> [BRIEF] Please write out all the entries exactly, without the pictures.

> [SOURCE RECORDS]
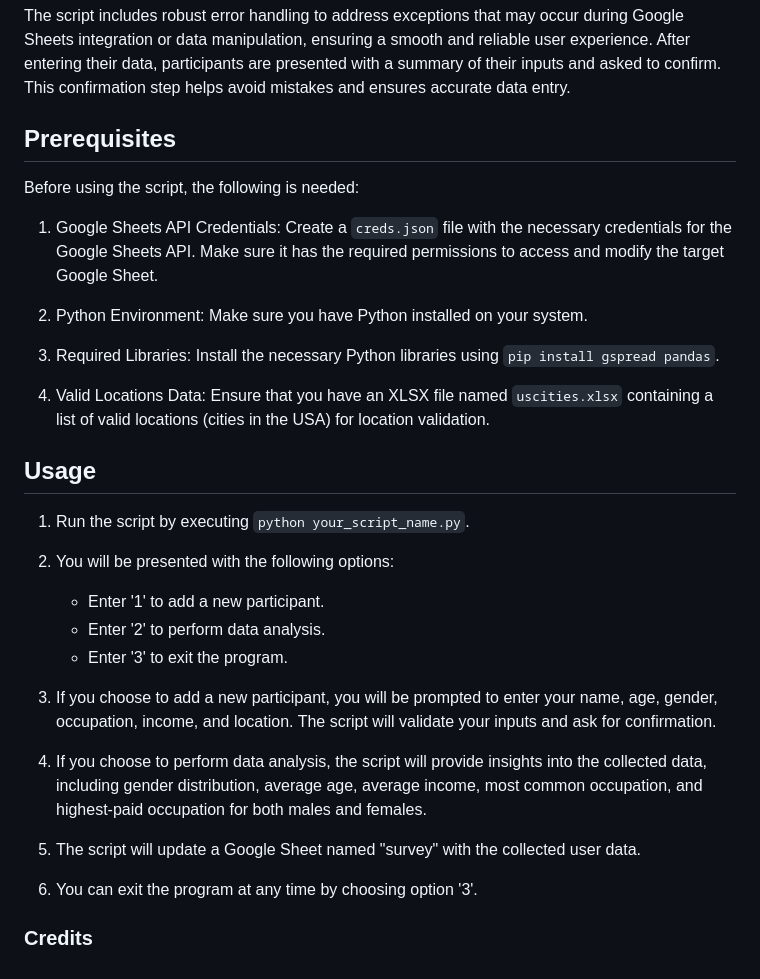
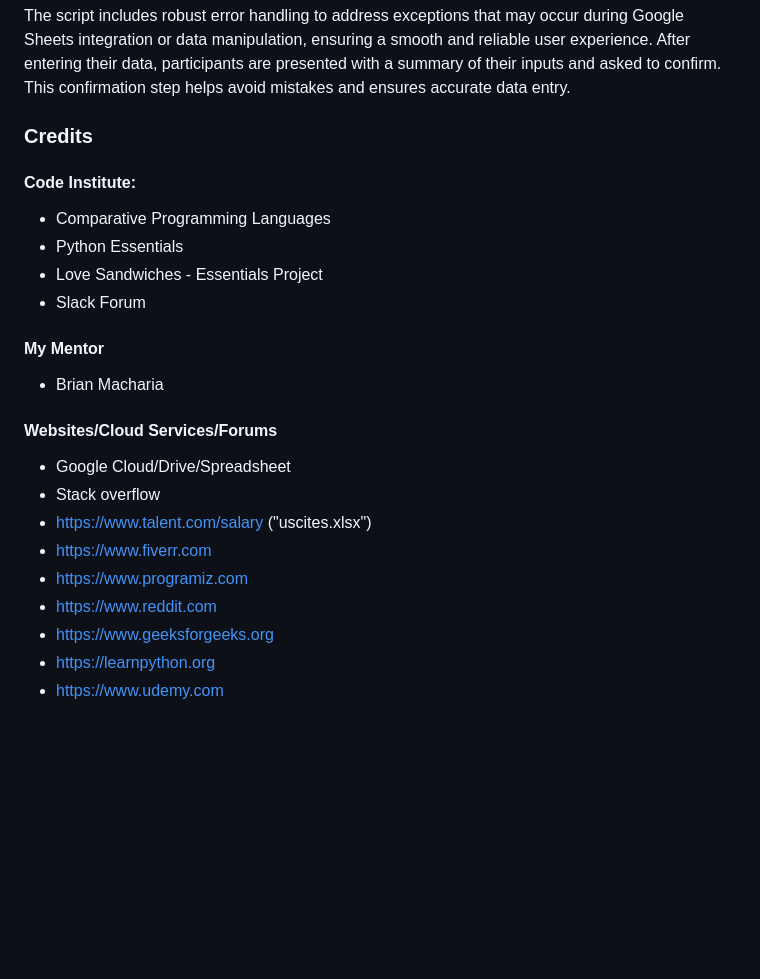
Before and after one commit to GlennJohansson85/Project_3_Survey, a Markdown page: README.md, the part around the change. Drawn GitHub-style; blank space fills up the shorter version.

Commit message:
Update README.md
Remove chapter Usage, Prerequireies. Add to feature, Add Credits

```diff
--- a/README.md
+++ b/README.md
@@ -47,32 +47,22 @@ The intuitive user menu provides a hassle-free experience, allowing you to add n
 The script includes robust error handling to address exceptions that may occur during Google Sheets integration or data manipulation, ensuring a smooth and reliable user experience.
 After entering their data, participants are presented with a summary of their inputs and asked to confirm. This confirmation step helps avoid mistakes and ensures accurate data entry.
 
-## Prerequisites
-Before using the script, the following is needed:
+### Credits
 
-1. Google Sheets API Credentials: Create a `creds.json` file with the necessary credentials for the Google Sheets API. Make sure it has the required permissions to access and modify the target Google Sheet.
-
-2. Python Environment: Make sure you have Python installed on your system.
-
-3. Required Libraries: Install the necessary Python libraries using `pip install gspread pandas`.
-
-4. Valid Locations Data: Ensure that you have an XLSX file named `uscities.xlsx` containing a list of valid locations (cities in the USA) for location validation.
-
-## Usage
-
-1. Run the script by executing `python your_script_name.py`.
-
-2. You will be presented with the following options:
-   - Enter '1' to add a new participant.
-   - Enter '2' to perform data analysis.
-   - Enter '3' to exit the program.
-
-3. If you choose to add a new participant, you will be prompted to enter your name, age, gender, occupation, income, and location. The script will validate your inputs and ask for confirmation.
-
-4. If you choose to perform data analysis, the script will provide insights into the collected data, including gender distribution, average age, average income, most common occupation, and highest-paid occupation for both males and females.
-
-5. The script will update a Google Sheet named "survey" with the collected user data.
-
-6. You can exit the program at any time by choosing option '3'.
-
-### Credits
+#### Code Institute:
+* Comparative Programming Languages
+* Python Essentials
+* Love Sandwiches - Essentials Project
+* Slack Forum
+#### My Mentor
+* Brian Macharia
+#### Websites/Cloud Services/Forums
+* Google Cloud/Drive/Spreadsheet
+* Stack overflow
+* https://www.talent.com/salary ("uscites.xlsx")
+* https://www.fiverr.com
+* https://www.programiz.com
+* https://www.reddit.com
+* https://www.geeksforgeeks.org
+* https://learnpython.org
+* https://www.udemy.com
```
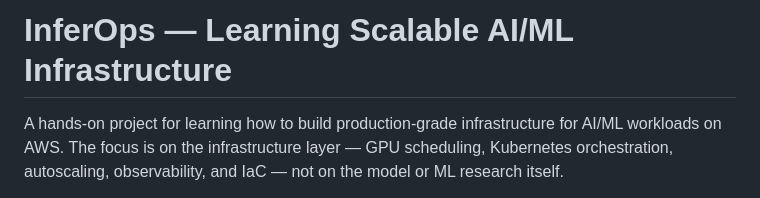
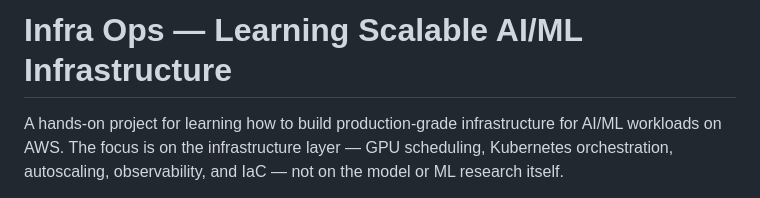
Before and after one commit to negimagss/gpu-orchestration-lab, a Markdown page: README.md, the part around the change. GitHub-like rendering.

Commit message:
Update project title from 'InferOps' to 'Infra Ops'

```diff
--- a/README.md
+++ b/README.md
@@ -1,4 +1,4 @@
-# InferOps — Learning Scalable AI/ML Infrastructure
+# Infra Ops — Learning Scalable AI/ML Infrastructure
 
 A hands-on project for learning how to build production-grade infrastructure for AI/ML workloads on AWS. The focus is on the infrastructure layer — GPU scheduling, Kubernetes orchestration, autoscaling, observability, and IaC — not on the model or ML research itself.
 
```
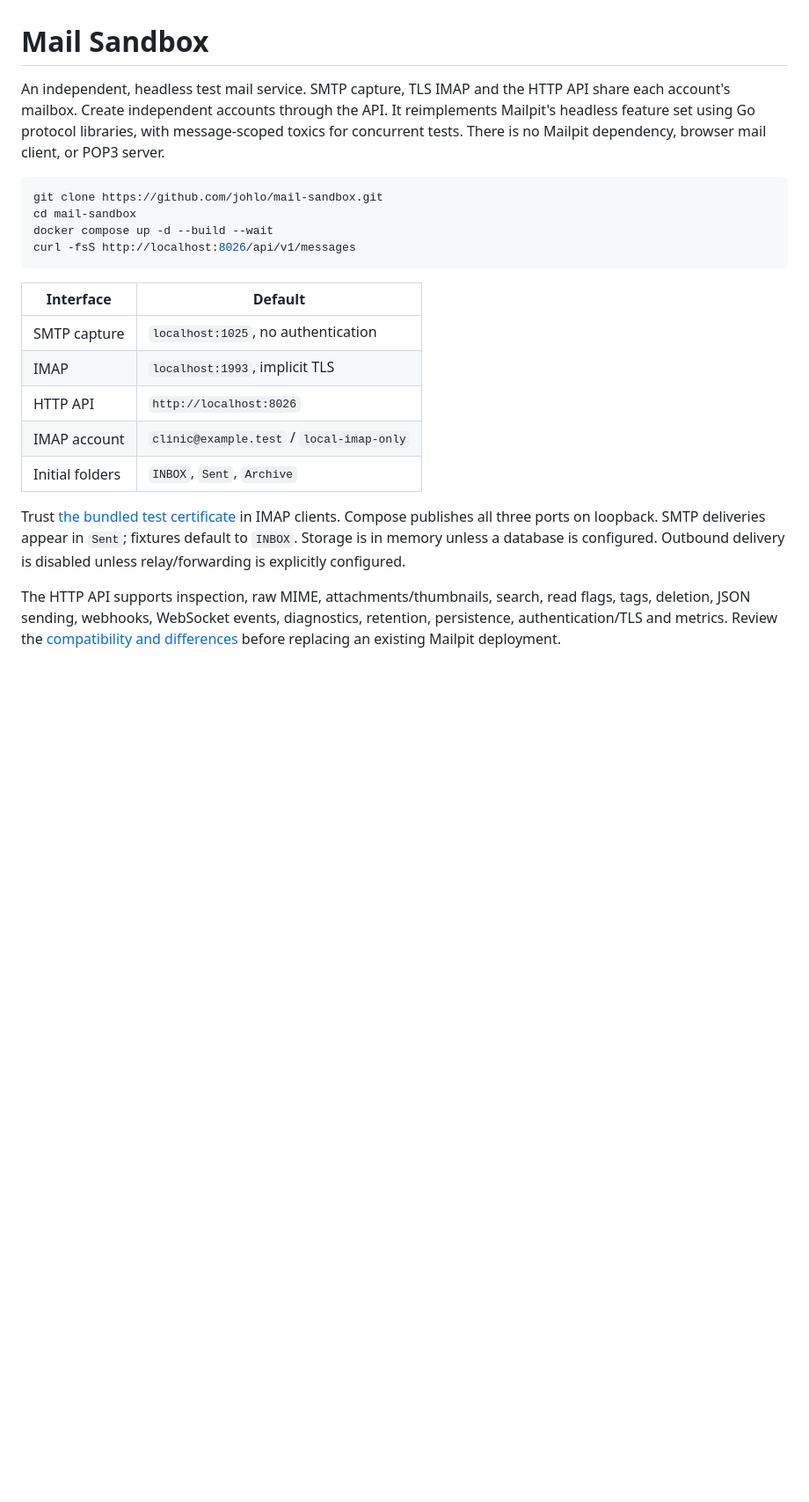
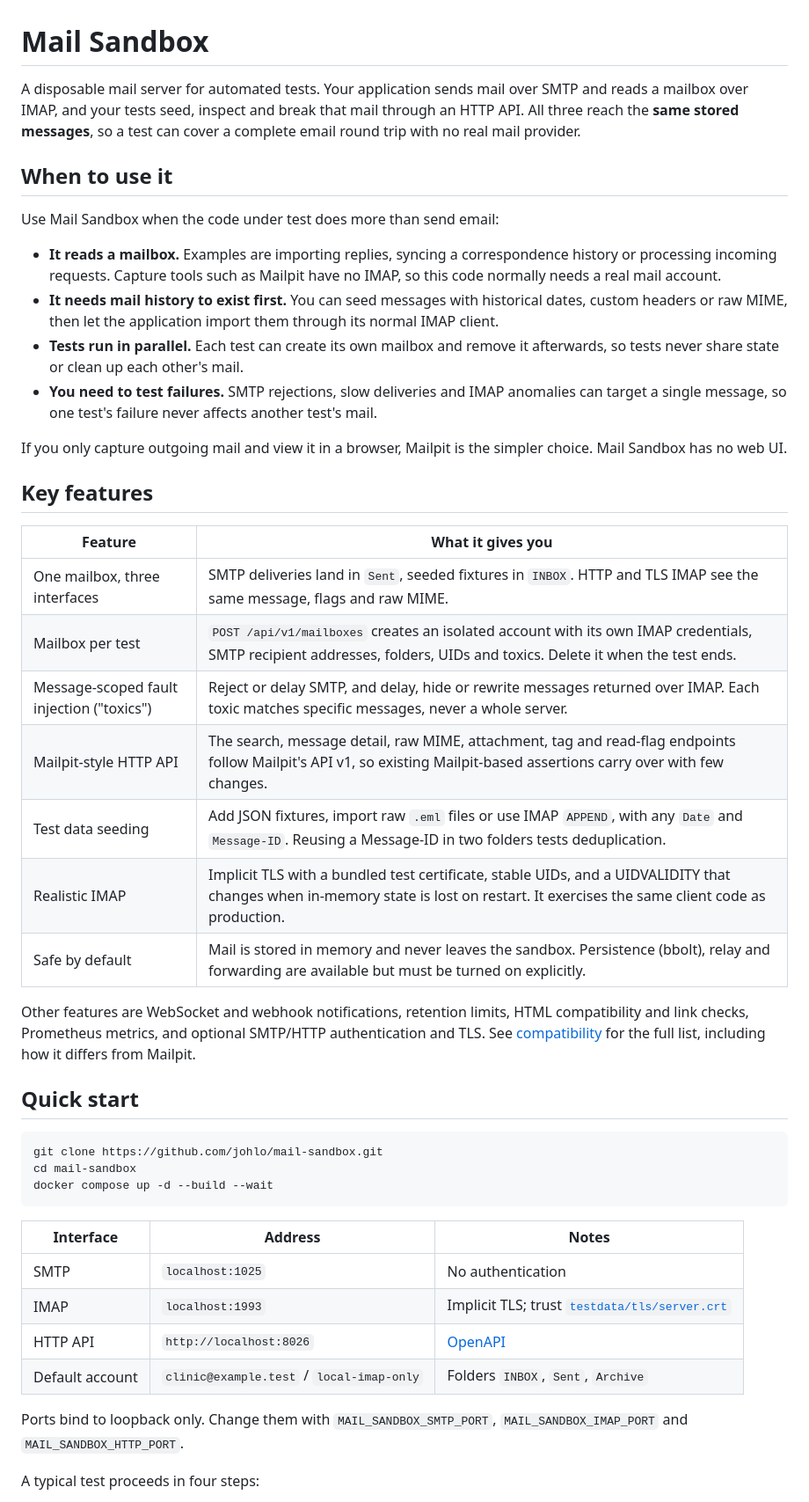
Before and after one commit to johlo/mailarky, a Markdown page: README.md, the part around one of its changes. Shown at 88% size. Drawn GitHub-style; blank space fills up the shorter version.

````diff
--- a/README.md
+++ b/README.md
@@ -1,34 +1,63 @@
 # Mail Sandbox
 
-An independent, headless test mail service. SMTP capture, TLS IMAP and the HTTP
-API share each account's mailbox. Create independent accounts through the API.
-It reimplements Mailpit's headless feature set using Go protocol libraries,
-with message-scoped toxics for concurrent tests. There is no
-Mailpit dependency, browser mail client, or POP3 server.
+A disposable mail server for automated tests. Your application sends mail over
+SMTP and reads a mailbox over IMAP, and your tests seed, inspect and break that
+mail through an HTTP API. All three reach the **same stored messages**, so a
+test can cover a complete email round trip with no real mail provider.
+
+## When to use it
+
+Use Mail Sandbox when the code under test does more than send email:
+
+- **It reads a mailbox.** Examples are importing replies, syncing a
+  correspondence history or processing incoming requests. Capture tools such as
+  Mailpit have no IMAP, so this code normally needs a real mail account.
+- **It needs mail history to exist first.** You can seed messages with
+  historical dates, custom headers or raw MIME, then let the application import
+  them through its normal IMAP client.
+- **Tests run in parallel.** Each test can create its own mailbox and remove it
+  afterwards, so tests never share state or clean up each other's mail.
+- **You need to test failures.** SMTP rejections, slow deliveries and IMAP
+  anomalies can target a single message, so one test's failure never affects
+  another test's mail.
+
+If you only capture outgoing mail and view it in a browser, Mailpit is the
+simpler choice. Mail Sandbox has no web UI.
+
+## Key features
+
+| Feature | What it gives you |
+| --- | --- |
+| One mailbox, three interfaces | SMTP deliveries land in `Sent`, seeded fixtures in `INBOX`. HTTP and TLS IMAP see the same message, flags and raw MIME. |
+| Mailbox per test | `POST /api/v1/mailboxes` creates an isolated account with its own IMAP credentials, SMTP recipient addresses, folders, UIDs and toxics. Delete it when the test ends. |
+| Message-scoped fault injection ("toxics") | Reject or delay SMTP, and delay, hide or rewrite messages returned over IMAP. Each toxic matches specific messages, never a whole server. |
+| Mailpit-style HTTP API | The search, message detail, raw MIME, attachment, tag and read-flag endpoints follow Mailpit's API v1, so existing Mailpit-based assertions carry over with few changes. |
+| Test data seeding | Add JSON fixtures, import raw `.eml` files or use IMAP `APPEND`, with any `Date` and `Message-ID`. Reusing a Message-ID in two folders tests deduplication. |
+| Realistic IMAP | Implicit TLS with a bundled test certificate, stable UIDs, and a UIDVALIDITY that changes when in-memory state is lost on restart. It exercises the same client code as production. |
+| Safe by default | Mail is stored in memory and never leaves the sandbox. Persistence (bbolt), relay and forwarding are available but must be turned on explicitly. |
+
+Other features are WebSocket and webhook notifications, retention limits,
+HTML compatibility and link checks, Prometheus metrics, and optional SMTP/HTTP
+authentication and TLS. See [compatibility](docs/reference/compatibility.md)
+for the full list, including how it differs from Mailpit.
+
+## Quick start
 
 ```sh
 git clone https://github.com/johlo/mail-sandbox.git
 cd mail-sandbox
 docker compose up -d --build --wait
-curl -fsS http://localhost:8026/api/v1/messages
 ```
 
-| Interface | Default |
-| --- | --- |
-| SMTP capture | `localhost:1025`, no authentication |
-| IMAP | `localhost:1993`, implicit TLS |
-| HTTP API | `http://localhost:8026` |
-| IMAP account | `clinic@example.test` / `local-imap-only` |
-| Initial folders | `INBOX`, `Sent`, `Archive` |
+| Interface | Address | Notes |
+| --- | --- | --- |
+| SMTP | `localhost:1025` | No authentication |
+| IMAP | `localhost:1993` | Implicit TLS; trust [`testdata/tls/server.crt`](testdata/tls/server.crt) |
+| HTTP API | `http://localhost:8026` | [OpenAPI](openapi.yaml) |
+| Default account | `clinic@example.test` / `local-imap-only` | Folders `INBOX`, `Sent`, `Archive` |
 
-Trust [the bundled test certificate](testdata/tls/server.crt) in IMAP clients.
-Compose publishes all three ports on loopback. SMTP deliveries appear in `Sent`;
-fixtures default to `INBOX`. Storage is in memory unless a database is configured.
-Outbound delivery is disabled unless relay/forwarding is explicitly configured.
+Ports bind to loopback only. Change them with `MAIL_SANDBOX_SMTP_PORT`,
+`MAIL_SANDBOX_IMAP_PORT` and `MAIL_SANDBOX_HTTP_PORT`.
 
-The HTTP API supports inspection, raw MIME, attachments/thumbnails, search, read
-flags, tags, deletion, JSON sending, webhooks, WebSocket events, diagnostics,
-retention, persistence, authentication/TLS and metrics. Review the
-[compatibility and differences](docs/reference/compatibility.md) before replacing
-an existing Mailpit deployment.
+A typical test proceeds in four steps:
 
````
Also changed, not shown: other parts of README.md (+43 -21 lines).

> [WORKED SOLUTION]
Before and after one commit to GlennJohansson85/Project_3_Survey, a Markdown page: README.md, the part around the change. Drawn GitHub-style; blank space fills up the shorter version.

Commit message:
Update README.md
Remove chapter Usage, Prerequireies. Add to feature, Add Credits

```diff
--- a/README.md
+++ b/README.md
@@ -47,32 +47,22 @@ The intuitive user menu provides a hassle-free experience, allowing you to add n
 The script includes robust error handling to address exceptions that may occur during Google Sheets integration or data manipulation, ensuring a smooth and reliable user experience.
 After entering their data, participants are presented with a summary of their inputs and asked to confirm. This confirmation step helps avoid mistakes and ensures accurate data entry.
 
-## Prerequisites
-Before using the script, the following is needed:
+### Credits
 
-1. Google Sheets API Credentials: Create a `creds.json` file with the necessary credentials for the Google Sheets API. Make sure it has the required permissions to access and modify the target Google Sheet.
-
-2. Python Environment: Make sure you have Python installed on your system.
-
-3. Required Libraries: Install the necessary Python libraries using `pip install gspread pandas`.
-
-4. Valid Locations Data: Ensure that you have an XLSX file named `uscities.xlsx` containing a list of valid locations (cities in the USA) for location validation.
-
-## Usage
-
-1. Run the script by executing `python your_script_name.py`.
-
-2. You will be presented with the following options:
-   - Enter '1' to add a new participant.
-   - Enter '2' to perform data analysis.
-   - Enter '3' to exit the program.
-
-3. If you choose to add a new participant, you will be prompted to enter your name, age, gender, occupation, income, and location. The script will validate your inputs and ask for confirmation.
-
-4. If you choose to perform data analysis, the script will provide insights into the collected data, including gender distribution, average age, average income, most common occupation, and highest-paid occupation for both males and females.
-
-5. The script will update a Google Sheet named "survey" with the collected user data.
-
-6. You can exit the program at any time by choosing option '3'.
-
-### Credits
+#### Code Institute:
+* Comparative Programming Languages
+* Python Essentials
+* Love Sandwiches - Essentials Project
+* Slack Forum
+#### My Mentor
+* Brian Macharia
+#### Websites/Cloud Services/Forums
+* Google Cloud/Drive/Spreadsheet
+* Stack overflow
+* https://www.talent.com/salary ("uscites.xlsx")
+* https://www.fiverr.com
+* https://www.programiz.com
+* https://www.reddit.com
+* https://www.geeksforgeeks.org
+* https://learnpython.org
+* https://www.udemy.com
```
Before and after one commit to negimagss/gpu-orchestration-lab, a Markdown page: README.md, the part around the change. GitHub-like rendering.

Commit message:
Update project title from 'InferOps' to 'Infra Ops'

```diff
--- a/README.md
+++ b/README.md
@@ -1,4 +1,4 @@
-# InferOps — Learning Scalable AI/ML Infrastructure
+# Infra Ops — Learning Scalable AI/ML Infrastructure
 
 A hands-on project for learning how to build production-grade infrastructure for AI/ML workloads on AWS. The focus is on the infrastructure layer — GPU scheduling, Kubernetes orchestration, autoscaling, observability, and IaC — not on the model or ML research itself.
 
```
Before and after one commit to johlo/mailarky, a Markdown page: README.md, the part around one of its changes. Shown at 88% size. Drawn GitHub-style; blank space fills up the shorter version.

````diff
--- a/README.md
+++ b/README.md
@@ -1,34 +1,63 @@
 # Mail Sandbox
 
-An independent, headless test mail service. SMTP capture, TLS IMAP and the HTTP
-API share each account's mailbox. Create independent accounts through the API.
-It reimplements Mailpit's headless feature set using Go protocol libraries,
-with message-scoped toxics for concurrent tests. There is no
-Mailpit dependency, browser mail client, or POP3 server.
+A disposable mail server for automated tests. Your application sends mail over
+SMTP and reads a mailbox over IMAP, and your tests seed, inspect and break that
+mail through an HTTP API. All three reach the **same stored messages**, so a
+test can cover a complete email round trip with no real mail provider.
+
+## When to use it
+
+Use Mail Sandbox when the code under test does more than send email:
+
+- **It reads a mailbox.** Examples are importing replies, syncing a
+  correspondence history or processing incoming requests. Capture tools such as
+  Mailpit have no IMAP, so this code normally needs a real mail account.
+- **It needs mail history to exist first.** You can seed messages with
+  historical dates, custom headers or raw MIME, then let the application import
+  them through its normal IMAP client.
+- **Tests run in parallel.** Each test can create its own mailbox and remove it
+  afterwards, so tests never share state or clean up each other's mail.
+- **You need to test failures.** SMTP rejections, slow deliveries and IMAP
+  anomalies can target a single message, so one test's failure never affects
+  another test's mail.
+
+If you only capture outgoing mail and view it in a browser, Mailpit is the
+simpler choice. Mail Sandbox has no web UI.
+
+## Key features
+
+| Feature | What it gives you |
+| --- | --- |
+| One mailbox, three interfaces | SMTP deliveries land in `Sent`, seeded fixtures in `INBOX`. HTTP and TLS IMAP see the same message, flags and raw MIME. |
+| Mailbox per test | `POST /api/v1/mailboxes` creates an isolated account with its own IMAP credentials, SMTP recipient addresses, folders, UIDs and toxics. Delete it when the test ends. |
+| Message-scoped fault injection ("toxics") | Reject or delay SMTP, and delay, hide or rewrite messages returned over IMAP. Each toxic matches specific messages, never a whole server. |
+| Mailpit-style HTTP API | The search, message detail, raw MIME, attachment, tag and read-flag endpoints follow Mailpit's API v1, so existing Mailpit-based assertions carry over with few changes. |
+| Test data seeding | Add JSON fixtures, import raw `.eml` files or use IMAP `APPEND`, with any `Date` and `Message-ID`. Reusing a Message-ID in two folders tests deduplication. |
+| Realistic IMAP | Implicit TLS with a bundled test certificate, stable UIDs, and a UIDVALIDITY that changes when in-memory state is lost on restart. It exercises the same client code as production. |
+| Safe by default | Mail is stored in memory and never leaves the sandbox. Persistence (bbolt), relay and forwarding are available but must be turned on explicitly. |
+
+Other features are WebSocket and webhook notifications, retention limits,
+HTML compatibility and link checks, Prometheus metrics, and optional SMTP/HTTP
+authentication and TLS. See [compatibility](docs/reference/compatibility.md)
+for the full list, including how it differs from Mailpit.
+
+## Quick start
 
 ```sh
 git clone https://github.com/johlo/mail-sandbox.git
 cd mail-sandbox
 docker compose up -d --build --wait
-curl -fsS http://localhost:8026/api/v1/messages
 ```
 
-| Interface | Default |
-| --- | --- |
-| SMTP capture | `localhost:1025`, no authentication |
-| IMAP | `localhost:1993`, implicit TLS |
-| HTTP API | `http://localhost:8026` |
-| IMAP account | `clinic@example.test` / `local-imap-only` |
-| Initial folders | `INBOX`, `Sent`, `Archive` |
+| Interface | Address | Notes |
+| --- | --- | --- |
+| SMTP | `localhost:1025` | No authentication |
+| IMAP | `localhost:1993` | Implicit TLS; trust [`testdata/tls/server.crt`](testdata/tls/server.crt) |
+| HTTP API | `http://localhost:8026` | [OpenAPI](openapi.yaml) |
+| Default account | `clinic@example.test` / `local-imap-only` | Folders `INBOX`, `Sent`, `Archive` |
 
-Trust [the bundled test certificate](testdata/tls/server.crt) in IMAP clients.
-Compose publishes all three ports on loopback. SMTP deliveries appear in `Sent`;
-fixtures default to `INBOX`. Storage is in memory unless a database is configured.
-Outbound delivery is disabled unless relay/forwarding is explicitly configured.
+Ports bind to loopback only. Change them with `MAIL_SANDBOX_SMTP_PORT`,
+`MAIL_SANDBOX_IMAP_PORT` and `MAIL_SANDBOX_HTTP_PORT`.
 
-The HTTP API supports inspection, raw MIME, attachments/thumbnails, search, read
-flags, tags, deletion, JSON sending, webhooks, WebSocket events, diagnostics,
-retention, persistence, authentication/TLS and metrics. Review the
-[compatibility and differences](docs/reference/compatibility.md) before replacing
-an existing Mailpit deployment.
+A typical test proceeds in four steps:
 
````
Also changed, not shown: other parts of README.md (+43 -21 lines).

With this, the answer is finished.